The location of Ugarit was unknown to modern scholars until 1928, when a peasant farmer accidentally opened an old tomb while plowing his field. In the following years, a team of French archaeologists uncovered a wealth of ancient remains. Just 150 meters from the sea, they discovered a cemetery housing artwork and burial materials indicating Egyptian and Phoenician influence alongside remnants of other cultures. A bit further inland, archaeologists found an entire city and a royal palace. The city’s ruins, largely comprised of winding streets, wells, and water channels, also contained the remains of many impressive private dwellings and two private libraries, indicating the wealth and prestige of many of the city’s one-time residents. The initial digs also uncovered the remains of two temples atop the city’s acropolis – one to the Canaanite god Baal and one to the fertility god Dagon.
Perhaps the most significant discovery at Ugarit, though, was a collection of tablets written in some previously unknown cuneiform script. Discovered in the ruins of the palace, the personal residence of the high priest, and a number of high-profile private homes, these tablets proved incredibly significant in understanding the history of the ruins around them. The language written on these documents was Ugaritic, one of the oldest alphabets in the world and considered by many to have been one of the most significant linguistic discoveries in history. Using related semitic languages to decode the text found on these tablets, historians were able to identify the site as that of the ancient city of Ugarit. Semitic linguists were also able to use the language to fill in some of the gaps of their understanding of related languages.

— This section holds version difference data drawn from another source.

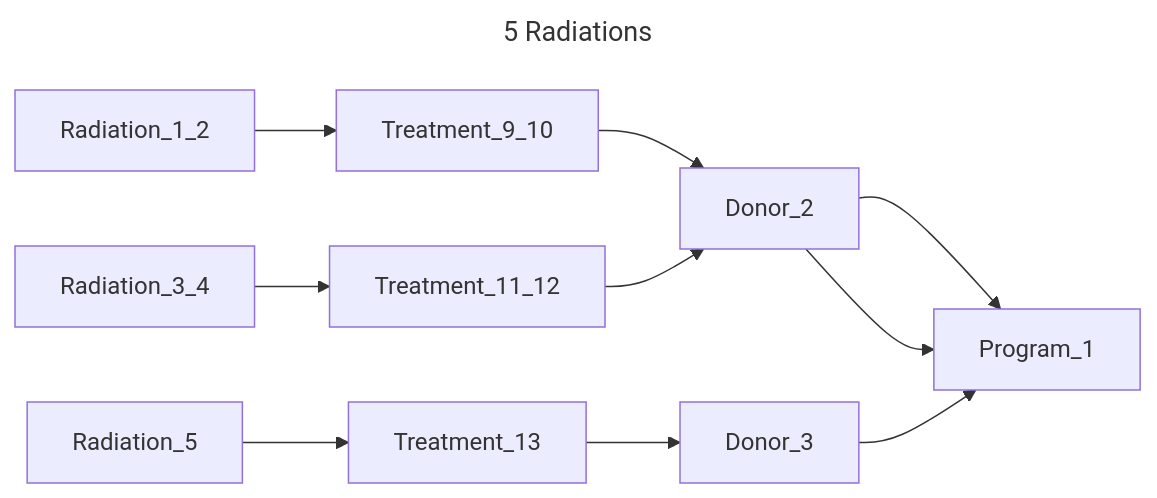
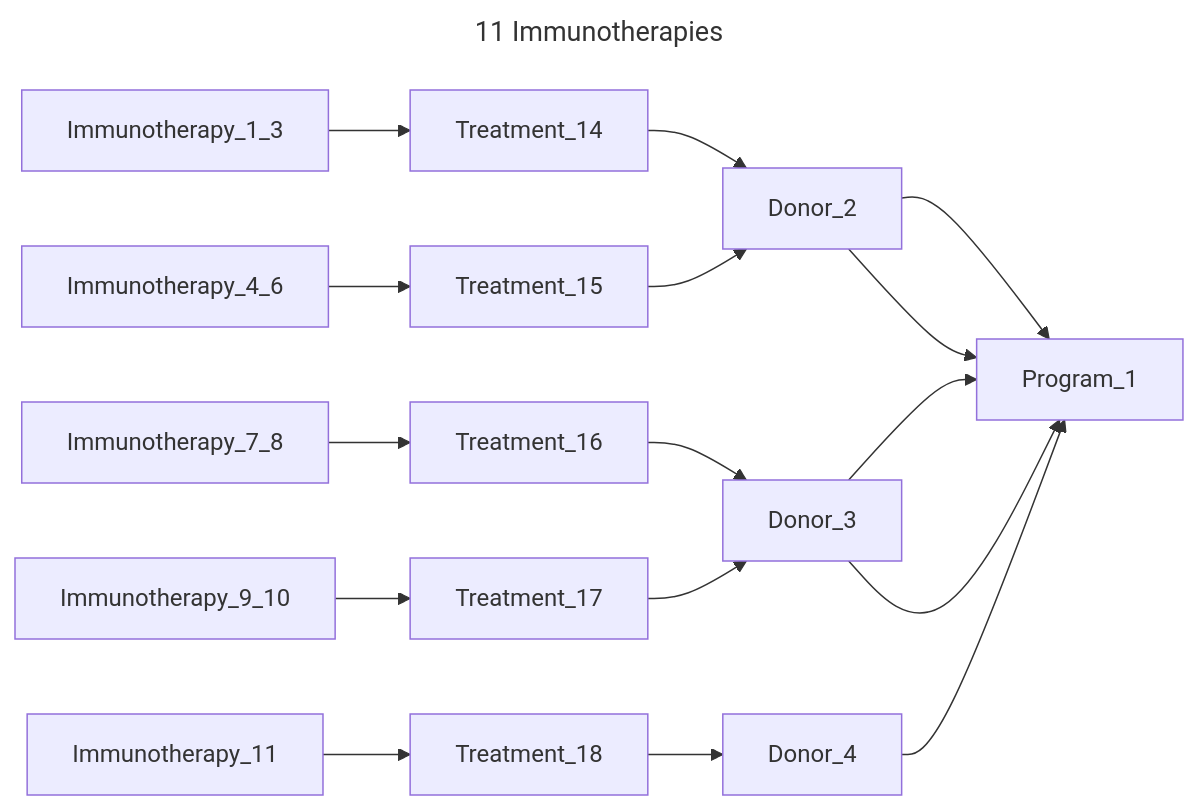
One commit to bento-platform/katsu changed the eighth of 14 diagrams in chord_metadata_service/mohpackets/data/small_dataset/README.md. Above: the diagram before and after it, drawn with Mermaid. The commit also changed other lines of this file, not shown here.

````diff
--- a/chord_metadata_service/mohpackets/data/small_dataset/README.md
+++ b/chord_metadata_service/mohpackets/data/small_dataset/README.md
@@ -112,9 +119,11 @@
 ```mermaid
 ---
-title: 5 Radiations
+title: 11 Immunotherapies
 ---
 graph LR;  
-  Radiation_1_2 --> Treatment_9_10 --> Donor_2 --> Program_1;  
-  Radiation_3_4 --> Treatment_11_12 --> Donor_2 --> Program_1;  
-  Radiation_5 --> Treatment_13 --> Donor_3 --> Program_1;
+  Immunotherapy_1_3 --> Treatment_14 --> Donor_2 --> Program_1; 
+  Immunotherapy_4_6 --> Treatment_15 --> Donor_2 --> Program_1;  
+  Immunotherapy_7_8 --> Treatment_16 --> Donor_3 --> Program_1;  
+  Immunotherapy_9_10 --> Treatment_17 --> Donor_3 --> Program_1;  
+  Immunotherapy_11 --> Treatment_18 --> Donor_4 --> Program_1;   
 ```
````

Finally, the content of the texts written in Ugaritic revealed much about the religious beliefs and theologies of the society inhabiting Ugarit at its height; this information provides context for many biblical references to ancient religious practice and belief.